# PROBLEM REQUIREMENTS
Your copy should match the records exactly, except that it contains no pictures.

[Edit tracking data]
☆ ☆ ☆ ☆ ☆

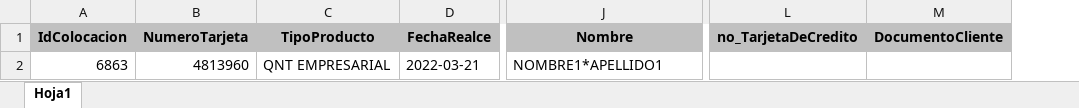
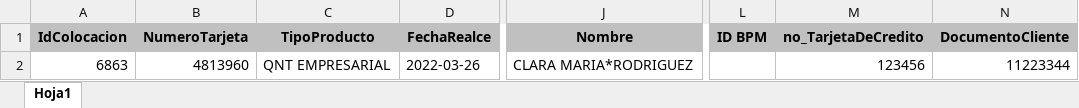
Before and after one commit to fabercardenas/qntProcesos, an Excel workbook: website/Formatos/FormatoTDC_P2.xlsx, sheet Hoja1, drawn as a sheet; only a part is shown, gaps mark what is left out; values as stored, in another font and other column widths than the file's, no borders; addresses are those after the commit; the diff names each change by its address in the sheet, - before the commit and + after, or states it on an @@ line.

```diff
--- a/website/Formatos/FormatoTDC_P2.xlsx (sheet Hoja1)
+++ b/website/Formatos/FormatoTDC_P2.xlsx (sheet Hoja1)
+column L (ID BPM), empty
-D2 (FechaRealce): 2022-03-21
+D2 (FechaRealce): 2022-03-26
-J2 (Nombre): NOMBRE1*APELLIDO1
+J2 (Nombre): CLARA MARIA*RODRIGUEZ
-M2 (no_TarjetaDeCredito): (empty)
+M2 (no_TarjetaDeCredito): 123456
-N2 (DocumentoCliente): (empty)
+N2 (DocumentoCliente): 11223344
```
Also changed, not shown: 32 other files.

☆ ☆ ☆ ☆ ☆

# RESULT OF THIS EXERCISE
Before and after one commit to fabercardenas/qntProcesos, an Excel workbook: website/Formatos/FormatoTDC_P2.xlsx, sheet Hoja1, drawn as a sheet; only a part is shown, gaps mark what is left out; values as stored, in another font and other column widths than the file's, no borders; addresses are those after the commit; the diff names each change by its address in the sheet, - before the commit and + after, or states it on an @@ line.

```diff
--- a/website/Formatos/FormatoTDC_P2.xlsx (sheet Hoja1)
+++ b/website/Formatos/FormatoTDC_P2.xlsx (sheet Hoja1)
+column L (ID BPM), empty
-D2 (FechaRealce): 2022-03-21
+D2 (FechaRealce): 2022-03-26
-J2 (Nombre): NOMBRE1*APELLIDO1
+J2 (Nombre): CLARA MARIA*RODRIGUEZ
-M2 (no_TarjetaDeCredito): (empty)
+M2 (no_TarjetaDeCredito): 123456
-N2 (DocumentoCliente): (empty)
+N2 (DocumentoCliente): 11223344
```
Also changed, not shown: 32 other files.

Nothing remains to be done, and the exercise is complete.